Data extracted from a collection
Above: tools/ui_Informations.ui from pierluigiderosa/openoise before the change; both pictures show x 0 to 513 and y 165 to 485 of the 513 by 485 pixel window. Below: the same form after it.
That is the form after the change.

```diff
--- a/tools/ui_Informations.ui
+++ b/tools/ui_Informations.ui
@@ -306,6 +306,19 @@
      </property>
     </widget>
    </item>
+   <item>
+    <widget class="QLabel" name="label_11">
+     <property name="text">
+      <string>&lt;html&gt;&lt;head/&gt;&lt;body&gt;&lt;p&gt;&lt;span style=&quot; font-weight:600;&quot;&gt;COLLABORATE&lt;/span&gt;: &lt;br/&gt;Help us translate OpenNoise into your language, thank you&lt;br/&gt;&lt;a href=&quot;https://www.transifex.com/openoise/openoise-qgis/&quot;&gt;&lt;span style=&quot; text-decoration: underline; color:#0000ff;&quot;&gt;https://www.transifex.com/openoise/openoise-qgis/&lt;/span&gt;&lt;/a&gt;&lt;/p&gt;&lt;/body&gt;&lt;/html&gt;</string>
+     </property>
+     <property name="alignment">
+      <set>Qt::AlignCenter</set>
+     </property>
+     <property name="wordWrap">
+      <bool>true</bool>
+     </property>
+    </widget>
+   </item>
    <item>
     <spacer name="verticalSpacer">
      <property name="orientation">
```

◆ EXERCISE PROMPT
Restate the entries above, keeping every word intact.

◆ SOLUTION TO THE PROBLEM
Above: tools/ui_Informations.ui from pierluigiderosa/openoise before the change; both pictures show x 0 to 513 and y 165 to 485 of the 513 by 485 pixel window. Below: the same form after it.
That is the form after the change.

```diff
--- a/tools/ui_Informations.ui
+++ b/tools/ui_Informations.ui
@@ -306,6 +306,19 @@
      </property>
     </widget>
    </item>
+   <item>
+    <widget class="QLabel" name="label_11">
+     <property name="text">
+      <string>&lt;html&gt;&lt;head/&gt;&lt;body&gt;&lt;p&gt;&lt;span style=&quot; font-weight:600;&quot;&gt;COLLABORATE&lt;/span&gt;: &lt;br/&gt;Help us translate OpenNoise into your language, thank you&lt;br/&gt;&lt;a href=&quot;https://www.transifex.com/openoise/openoise-qgis/&quot;&gt;&lt;span style=&quot; text-decoration: underline; color:#0000ff;&quot;&gt;https://www.transifex.com/openoise/openoise-qgis/&lt;/span&gt;&lt;/a&gt;&lt;/p&gt;&lt;/body&gt;&lt;/html&gt;</string>
+     </property>
+     <property name="alignment">
+      <set>Qt::AlignCenter</set>
+     </property>
+     <property name="wordWrap">
+      <bool>true</bool>
+     </property>
+    </widget>
+   </item>
    <item>
     <spacer name="verticalSpacer">
      <property name="orientation">
```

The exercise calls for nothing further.